#### Some Difficulties

Some difficulties appear when trying to implement an event-b parser with the preceding scheme:

- A symbol may be declared by several different builders (thinf of unary and infix minus for example).
*pratt*parser are able to cope with a symbol appearing either at the beginning of an expression or inside an expression (see*led*and*nud*hereafter). For example, unary minus and infix minus wan be both defined by the proposed scheme.- but in their default form,
*pratt*parser failed in parsing symbol like '{' which appears at the beginning of extension sets, comprehension sets and quantified sets.

- The existing event-b parser use infinite lookahead to determine which one of those three sets is actually being parsed. We can not afford such a solution, as it would hinder extensibility of the parser. Implementing a backtracking parser is probably our best solution provided that we use memoisation to alleviate the cost of parsing formulas that require heavy backtracking.

- Defining a grammar or a grammar extension is not an easy job, even with those simple mechanisms.

- It would certainly be a good idea to implement a user interface to grammar testing so that an extension designer as the mean to ensure that he agree with the parser on the semantic of (or at least on the AST obtained by using) its extension.

### Core Algorithm

### Sample Implementation

A prototype as been developed in Python to quickly try different solutions.

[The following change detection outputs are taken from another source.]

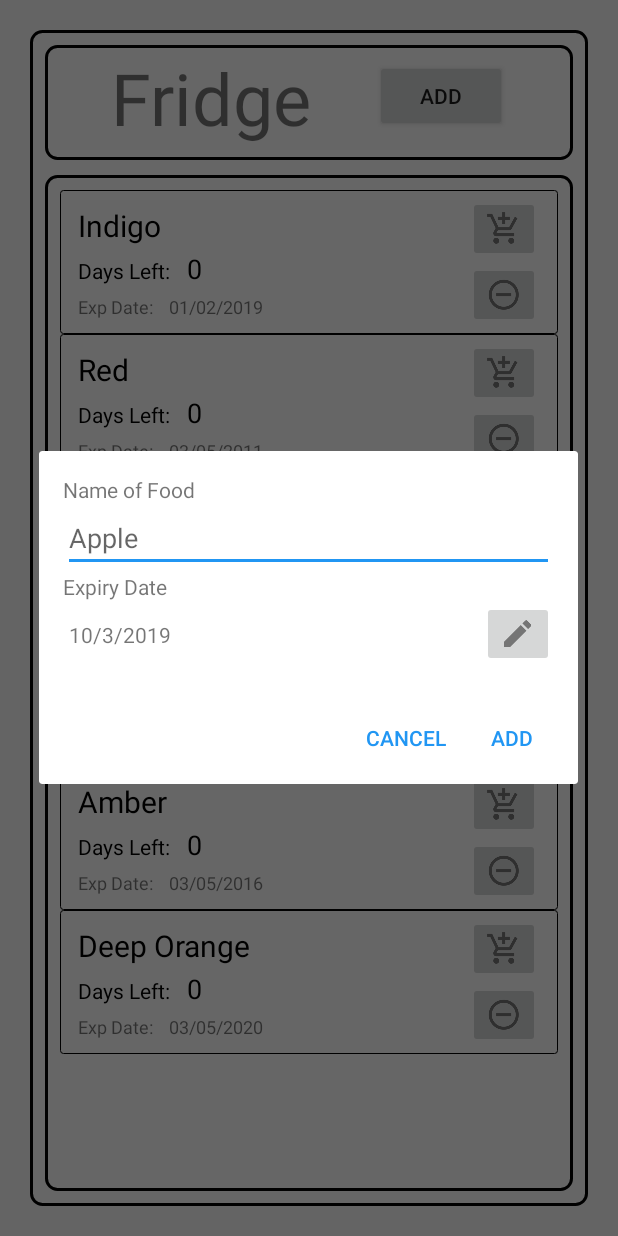
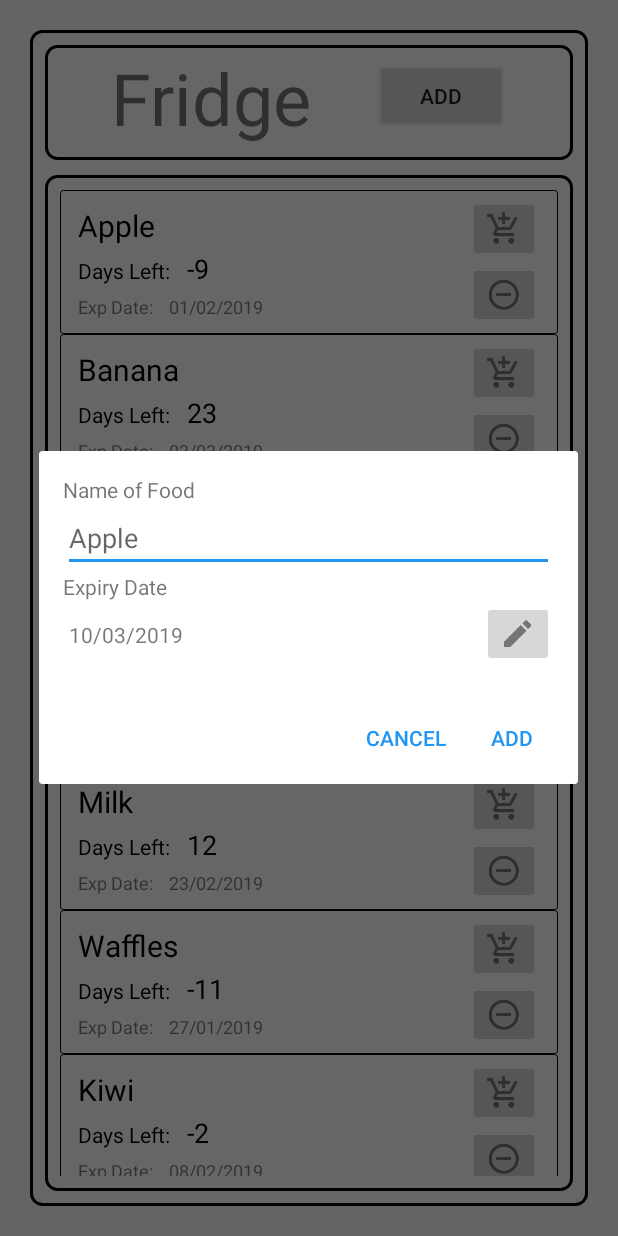
Before and after one commit to SeeminSyed/WhatsInMyFridge, an Android app: the screen it shows after launch (MainActivity), after a tap on "ADD", on a phone screen of 412 x 824 dp. Run offline under Robolectric (Android 15) with nearby library versions, the phone set to English and light mode, and no system bars.

Commit message:
Modified date difference and added better items to the fridge and list.

```diff
--- a/WhatsInMyFridge/app/src/main/java/com/example/android/whatsinmyfridge/AddFridgeItemDialog.java
+++ b/WhatsInMyFridge/app/src/main/java/com/example/android/whatsinmyfridge/AddFridgeItemDialog.java
@@ -41,8 +41,10 @@ public class AddFridgeItemDialog extends DialogFragment implements DatePickerFra
         expiryDateTextView = dialog.findViewById(R.id.tv_expiry_date);
         // get String for current day
         final Calendar calendar = Calendar.getInstance();
-        expiryDateTextView.setText("" + calendar.get(Calendar.DAY_OF_MONTH) + "/" +
-                (calendar.get(Calendar.MONTH) + 1) + "/" + calendar.get(Calendar.YEAR));
+        expiryDateTextView.setText(
+                ((calendar.get(Calendar.DAY_OF_MONTH) > 9) ? calendar.get(Calendar.DAY_OF_MONTH): "0" + calendar.get(Calendar.DAY_OF_MONTH)) + "/" +
+                ((calendar.get(Calendar.MONTH) + 1) > 9 ? (calendar.get(Calendar.MONTH) + 1): "0" + (calendar.get(Calendar.MONTH) + 1))
+                + "/" + calendar.get(Calendar.YEAR));
 
         dialog.findViewById(R.id.expiry_date_btn).setOnClickListener(new View.OnClickListener() {
             @Override
@@ -86,7 +88,9 @@ public class AddFridgeItemDialog extends DialogFragment implements DatePickerFra
 
     @Override
     public void onDateSet(int day, int month, int year) {
-        expiryDateTextView.setText("" + day + "/" + month + "/" + year);
+        expiryDateTextView.setText(((day > 9) ? day: "0" + day)
+                + "/" + ((month > 9) ? month: "0"+month)
+                + "/" + year);
     }
 
 
--- a/WhatsInMyFridge/app/src/main/java/com/example/android/whatsinmyfridge/FridgeAdapter.java
+++ b/WhatsInMyFridge/app/src/main/java/com/example/android/whatsinmyfridge/FridgeAdapter.java
@@ -85,6 +85,7 @@ public class FridgeAdapter extends RecyclerView.Adapter<FridgeAdapter.FridgeItem
         public final ImageButton addToCartImageButton;
 
         public FridgeItemViewHolder(View itemView, FridgeAdapter adapter) {
+            // TODO: change the view to use the right background and add textboxes
             super(itemView);
             itemNameView = itemView.findViewById(R.id.item_name);
             itemExpView = itemView.findViewById(R.id.item_expiration);
--- a/WhatsInMyFridge/app/src/main/java/com/example/android/whatsinmyfridge/FridgeFragment.java
+++ b/WhatsInMyFridge/app/src/main/java/com/example/android/whatsinmyfridge/FridgeFragment.java
@@ -35,12 +35,13 @@ public class FridgeFragment extends Fragment implements AddFridgeItemDialog.AddF
     public View onCreateView( LayoutInflater inflater,  ViewGroup container,  Bundle savedInstanceState) {
 
         // this is data for recycler view
-        mItems.add(new FridgeItem("Indigo", new myDate(1, 2, 2019)));
-        mItems.add(new FridgeItem("Red", new myDate(3, 5, 2011)));
-        mItems.add(new FridgeItem("Blue", new myDate(3, 5, 2017)));
-        mItems.add( new FridgeItem("Green", new myDate(3, 5, 2014)));
-        mItems.add(new FridgeItem("Amber", new myDate(3, 5, 2016)));
-        mItems.add(new FridgeItem("Deep Orange", new myDate(3, 5, 2020)));
+        mItems.add(new FridgeItem("Apple", new myDate(1, 2, 2019)));
+        mItems.add(new FridgeItem("Banana", new myDate(3, 3, 2019)));
+        mItems.add(new FridgeItem("Grapes", new myDate(4, 4, 2019)));
+        mItems.add( new FridgeItem("Bread", new myDate(19, 3, 2019)));
+        mItems.add(new FridgeItem("Milk", new myDate(23, 2, 2019)));
+        mItems.add(new FridgeItem("Waffles", new myDate(27, 1, 2019)));
+        mItems.add(new FridgeItem("Kiwi", new myDate(8, 2, 2019)));
 
         View rootView = inflater.inflate(R.layout.fragment_fridge, container, false);
 
--- a/WhatsInMyFridge/app/src/main/java/com/example/android/whatsinmyfridge/ShoppingListFragment.java
+++ b/WhatsInMyFridge/app/src/main/java/com/example/android/whatsinmyfridge/ShoppingListFragment.java
@@ -30,12 +30,12 @@ public class ShoppingListFragment extends Fragment {
     public View onCreateView( LayoutInflater inflater,  ViewGroup container,  Bundle savedInstanceState) {
 
         // this is data for recycler view
-        mItems.add(new ShoppingListItem("Indigo"));
-        mItems.add(new ShoppingListItem("Red"));
-        mItems.add(new ShoppingListItem("Blue"));
-        mItems.add(new ShoppingListItem("Green"));
-        mItems.add(new ShoppingListItem("Amber"));
-        mItems.add(new ShoppingListItem("Deep Orange"));
+        mItems.add(new ShoppingListItem("Pineapple"));
+        mItems.add(new ShoppingListItem("Grape Fruit"));
+        mItems.add(new ShoppingListItem("Blue Berries"));
+        mItems.add(new ShoppingListItem("Orange Juice"));
+        mItems.add(new ShoppingListItem("Ketchup"));
+        mItems.add(new ShoppingListItem("Cereal"));
 
         View rootView = inflater.inflate(R.layout.fragment_shopping_list, container, false);
 
@@ -72,6 +72,7 @@ public class ShoppingListFragment extends Fragment {
 
     public void addToShoppingList(ShoppingListItem item) {
         mItems.add(item);
+        refreshList();
     }
 
     public void refreshList() {
--- a/WhatsInMyFridge/app/src/main/java/com/example/android/whatsinmyfridge/ShoppingToFridgeDialog.java
+++ b/WhatsInMyFridge/app/src/main/java/com/example/android/whatsinmyfridge/ShoppingToFridgeDialog.java
@@ -42,8 +42,10 @@ public class ShoppingToFridgeDialog extends DialogFragment implements DatePicker
         expiryDateTextView = dialog.findViewById(R.id.tv_expiry_date);
         // get String for current day
         final Calendar calendar = Calendar.getInstance();
-        expiryDateTextView.setText("" + calendar.get(Calendar.DAY_OF_MONTH) + "/" +
-                (calendar.get(Calendar.MONTH) + 1) + "/" + calendar.get(Calendar.YEAR));
+        expiryDateTextView.setText(
+                ((calendar.get(Calendar.DAY_OF_MONTH) > 9) ? calendar.get(Calendar.DAY_OF_MONTH): "0" + calendar.get(Calendar.DAY_OF_MONTH)) + "/" +
+                        ((calendar.get(Calendar.MONTH) + 1) > 9 ? (calendar.get(Calendar.MONTH) + 1): "0" + (calendar.get(Calendar.MONTH) + 1))
+                        + "/" + calendar.get(Calendar.YEAR));
 
         dialog.findViewById(R.id.expiry_date_btn).setOnClickListener(new View.OnClickListener() {
             @Override
@@ -86,7 +88,9 @@ public class ShoppingToFridgeDialog extends DialogFragment implements DatePicker
 
     @Override
     public void onDateSet(int day, int month, int year) {
-        expiryDateTextView.setText("" + day + "/" + month + "/" + year);
+        expiryDateTextView.setText(((day > 9) ? day: "0" + day)
+                + "/" + ((month > 9) ? month: "0"+month)
+                + "/" + year);
     }
 
 
--- a/WhatsInMyFridge/app/src/main/java/com/example/android/whatsinmyfridge/myDate.java
+++ b/WhatsInMyFridge/app/src/main/java/com/example/android/whatsinmyfridge/myDate.java
@@ -1,17 +1,13 @@
 package com.example.android.whatsinmyfridge;
 
 import java.util.Calendar;
+import java.util.Date;
+import java.util.concurrent.TimeUnit;
 
 public class myDate {
     public int day;
     public int month;
     public int year;
-
-    Calendar calendar = Calendar.getInstance();
-    int currentDay = calendar.get(Calendar.DAY_OF_MONTH);
-    int currentMonth = calendar.get(Calendar.MONTH);
-    int currentYear = calendar.get(Calendar.YEAR);
-
 
     /**
      * Constructor
@@ -59,6 +55,10 @@ public class myDate {
      *   TODO: Complete difference
      */
     public int difference(myDate date) {
-        return 0;
+        Date d = new Date();
+        Date old = new Date(date.year - 1900, date.month, date.day);
+        long difference = old.getTime() - d.getTime();
+
+        return (int) TimeUnit.DAYS.convert(difference, TimeUnit.MILLISECONDS);
     }
 }
--- a/WhatsInMyFridge/app/src/main/res/layout/activity_main.xml
+++ b/WhatsInMyFridge/app/src/main/res/layout/activity_main.xml
@@ -7,7 +7,8 @@
     android:layout_width="match_parent"
     android:layout_height="match_parent"
     android:fitsSystemWindows="true"
-    tools:context=".MainActivity">
+    tools:context=".MainActivity"
+    android:screenOrientation="portrait">
 
     <LinearLayout
         android:id="@+id/container"
```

The development tree of the python prototype is available at http://bitbucket.org/matclab/eventb_pratt_parser/